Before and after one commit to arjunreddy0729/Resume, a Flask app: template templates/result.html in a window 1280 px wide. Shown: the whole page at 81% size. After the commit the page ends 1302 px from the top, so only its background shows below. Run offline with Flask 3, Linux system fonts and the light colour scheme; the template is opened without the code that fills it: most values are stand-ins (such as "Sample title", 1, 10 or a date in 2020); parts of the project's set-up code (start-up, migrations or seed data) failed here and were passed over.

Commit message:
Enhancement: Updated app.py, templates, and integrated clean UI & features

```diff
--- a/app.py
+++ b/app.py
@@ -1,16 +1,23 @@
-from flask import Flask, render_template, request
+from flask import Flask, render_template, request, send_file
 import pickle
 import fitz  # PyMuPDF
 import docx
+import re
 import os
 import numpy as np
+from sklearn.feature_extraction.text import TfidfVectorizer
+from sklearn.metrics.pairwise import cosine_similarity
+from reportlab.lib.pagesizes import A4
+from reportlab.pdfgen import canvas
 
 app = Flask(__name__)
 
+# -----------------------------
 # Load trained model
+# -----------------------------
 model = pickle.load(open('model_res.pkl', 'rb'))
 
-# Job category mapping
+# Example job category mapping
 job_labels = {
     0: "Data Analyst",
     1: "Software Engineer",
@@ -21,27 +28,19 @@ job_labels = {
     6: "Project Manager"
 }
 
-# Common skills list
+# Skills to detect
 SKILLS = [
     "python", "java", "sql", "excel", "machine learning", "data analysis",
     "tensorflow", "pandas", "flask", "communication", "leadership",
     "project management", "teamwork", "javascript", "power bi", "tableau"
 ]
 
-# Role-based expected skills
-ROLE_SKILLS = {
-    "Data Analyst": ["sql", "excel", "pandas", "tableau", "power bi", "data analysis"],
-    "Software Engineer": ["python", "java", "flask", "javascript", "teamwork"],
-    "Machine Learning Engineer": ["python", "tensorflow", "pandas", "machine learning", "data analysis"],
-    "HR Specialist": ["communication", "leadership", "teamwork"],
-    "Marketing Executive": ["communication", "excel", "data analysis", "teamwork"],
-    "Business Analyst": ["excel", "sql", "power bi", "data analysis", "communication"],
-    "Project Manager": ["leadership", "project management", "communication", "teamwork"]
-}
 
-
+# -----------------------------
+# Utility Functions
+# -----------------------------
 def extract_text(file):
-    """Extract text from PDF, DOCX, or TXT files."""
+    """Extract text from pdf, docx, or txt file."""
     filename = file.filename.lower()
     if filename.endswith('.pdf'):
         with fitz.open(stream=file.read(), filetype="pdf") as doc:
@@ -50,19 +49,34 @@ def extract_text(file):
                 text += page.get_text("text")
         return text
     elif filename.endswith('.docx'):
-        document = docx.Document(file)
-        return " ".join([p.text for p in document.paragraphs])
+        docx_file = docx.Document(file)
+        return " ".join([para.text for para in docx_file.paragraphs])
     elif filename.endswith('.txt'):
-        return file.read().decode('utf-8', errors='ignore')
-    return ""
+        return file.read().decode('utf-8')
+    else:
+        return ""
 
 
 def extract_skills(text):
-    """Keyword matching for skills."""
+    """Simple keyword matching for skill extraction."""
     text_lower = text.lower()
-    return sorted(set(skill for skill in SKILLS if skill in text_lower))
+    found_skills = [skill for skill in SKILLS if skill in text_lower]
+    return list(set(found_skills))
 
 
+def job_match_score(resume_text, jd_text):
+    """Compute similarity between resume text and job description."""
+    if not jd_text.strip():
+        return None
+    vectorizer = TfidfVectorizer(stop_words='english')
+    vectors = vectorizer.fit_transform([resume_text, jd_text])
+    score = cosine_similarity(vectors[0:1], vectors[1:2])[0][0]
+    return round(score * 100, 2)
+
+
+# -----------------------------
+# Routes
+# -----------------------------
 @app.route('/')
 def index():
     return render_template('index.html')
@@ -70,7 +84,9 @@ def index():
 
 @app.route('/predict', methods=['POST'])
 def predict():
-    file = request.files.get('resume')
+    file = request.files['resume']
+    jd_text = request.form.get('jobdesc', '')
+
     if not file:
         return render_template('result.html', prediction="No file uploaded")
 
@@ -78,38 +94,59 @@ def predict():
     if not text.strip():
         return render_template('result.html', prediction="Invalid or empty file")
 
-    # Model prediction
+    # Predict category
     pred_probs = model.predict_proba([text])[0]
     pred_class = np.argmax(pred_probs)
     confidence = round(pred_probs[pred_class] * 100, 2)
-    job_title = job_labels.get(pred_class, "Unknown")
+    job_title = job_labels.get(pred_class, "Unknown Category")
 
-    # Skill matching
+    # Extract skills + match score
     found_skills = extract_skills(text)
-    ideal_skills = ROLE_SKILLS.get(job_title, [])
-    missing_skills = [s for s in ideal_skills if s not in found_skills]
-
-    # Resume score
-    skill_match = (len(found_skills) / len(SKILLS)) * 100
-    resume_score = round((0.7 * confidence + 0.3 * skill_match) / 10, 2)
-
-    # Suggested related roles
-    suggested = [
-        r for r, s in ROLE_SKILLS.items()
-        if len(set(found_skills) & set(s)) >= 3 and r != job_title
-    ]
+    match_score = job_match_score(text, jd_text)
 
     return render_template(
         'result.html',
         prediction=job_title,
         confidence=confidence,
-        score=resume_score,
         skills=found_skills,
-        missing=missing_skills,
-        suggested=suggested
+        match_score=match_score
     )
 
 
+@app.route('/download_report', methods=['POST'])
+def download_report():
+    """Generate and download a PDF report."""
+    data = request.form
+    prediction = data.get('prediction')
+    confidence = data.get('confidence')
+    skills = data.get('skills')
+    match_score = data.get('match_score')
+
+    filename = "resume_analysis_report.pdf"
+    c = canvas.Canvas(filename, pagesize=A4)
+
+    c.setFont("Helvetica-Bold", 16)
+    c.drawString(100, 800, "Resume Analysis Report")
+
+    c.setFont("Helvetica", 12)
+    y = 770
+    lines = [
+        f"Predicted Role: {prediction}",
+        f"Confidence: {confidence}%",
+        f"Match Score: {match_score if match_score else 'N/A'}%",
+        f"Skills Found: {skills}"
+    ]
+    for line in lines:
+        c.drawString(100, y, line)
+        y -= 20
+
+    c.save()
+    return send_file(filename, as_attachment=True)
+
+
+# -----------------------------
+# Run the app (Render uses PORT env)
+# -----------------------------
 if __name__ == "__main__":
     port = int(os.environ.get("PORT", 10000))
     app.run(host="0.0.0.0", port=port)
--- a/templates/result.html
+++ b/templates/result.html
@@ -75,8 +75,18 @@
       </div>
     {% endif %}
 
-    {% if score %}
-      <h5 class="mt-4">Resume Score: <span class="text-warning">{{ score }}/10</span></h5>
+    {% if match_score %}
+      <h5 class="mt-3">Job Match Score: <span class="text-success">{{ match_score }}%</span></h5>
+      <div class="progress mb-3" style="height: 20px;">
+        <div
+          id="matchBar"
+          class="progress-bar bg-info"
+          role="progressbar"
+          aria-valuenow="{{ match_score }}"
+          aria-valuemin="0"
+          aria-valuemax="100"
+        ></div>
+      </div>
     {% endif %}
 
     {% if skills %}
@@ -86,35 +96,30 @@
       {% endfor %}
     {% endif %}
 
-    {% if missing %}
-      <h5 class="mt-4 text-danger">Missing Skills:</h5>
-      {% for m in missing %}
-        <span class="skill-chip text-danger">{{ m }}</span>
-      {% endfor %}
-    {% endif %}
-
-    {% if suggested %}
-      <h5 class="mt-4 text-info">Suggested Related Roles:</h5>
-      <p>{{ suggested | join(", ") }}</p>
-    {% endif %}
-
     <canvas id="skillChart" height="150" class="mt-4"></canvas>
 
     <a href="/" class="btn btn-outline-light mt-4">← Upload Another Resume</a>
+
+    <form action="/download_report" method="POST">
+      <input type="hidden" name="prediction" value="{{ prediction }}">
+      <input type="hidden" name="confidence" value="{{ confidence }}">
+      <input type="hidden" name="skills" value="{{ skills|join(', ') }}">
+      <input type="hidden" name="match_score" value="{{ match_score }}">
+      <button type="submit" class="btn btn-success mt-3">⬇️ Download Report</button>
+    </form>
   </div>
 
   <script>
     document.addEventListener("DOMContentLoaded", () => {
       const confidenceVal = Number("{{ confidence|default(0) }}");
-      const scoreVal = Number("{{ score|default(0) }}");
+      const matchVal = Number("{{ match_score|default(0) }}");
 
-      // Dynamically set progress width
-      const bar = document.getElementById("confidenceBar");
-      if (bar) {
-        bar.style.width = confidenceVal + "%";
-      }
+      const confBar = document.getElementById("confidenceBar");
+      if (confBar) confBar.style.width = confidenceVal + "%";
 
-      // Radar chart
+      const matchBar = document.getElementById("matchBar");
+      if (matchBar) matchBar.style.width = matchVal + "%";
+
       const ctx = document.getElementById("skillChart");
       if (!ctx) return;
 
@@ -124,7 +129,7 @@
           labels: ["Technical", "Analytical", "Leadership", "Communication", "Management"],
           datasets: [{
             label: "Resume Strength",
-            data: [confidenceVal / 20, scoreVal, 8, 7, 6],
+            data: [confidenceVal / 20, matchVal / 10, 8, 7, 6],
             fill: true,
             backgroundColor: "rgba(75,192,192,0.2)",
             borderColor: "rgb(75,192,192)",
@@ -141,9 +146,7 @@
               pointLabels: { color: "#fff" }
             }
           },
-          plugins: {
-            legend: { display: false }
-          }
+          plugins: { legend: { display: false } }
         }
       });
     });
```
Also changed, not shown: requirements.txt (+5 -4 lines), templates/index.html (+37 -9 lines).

# [Prompt]
Copy each line above that has the word "filename".

# [Solution to this task]
     filename = file.filename.lower()
     if filename.endswith('.pdf'):
     elif filename.endswith('.docx'):
     elif filename.endswith('.txt'):
+    filename = "resume_analysis_report.pdf"
+    c = canvas.Canvas(filename, pagesize=A4)
+    return send_file(filename, as_attachment=True)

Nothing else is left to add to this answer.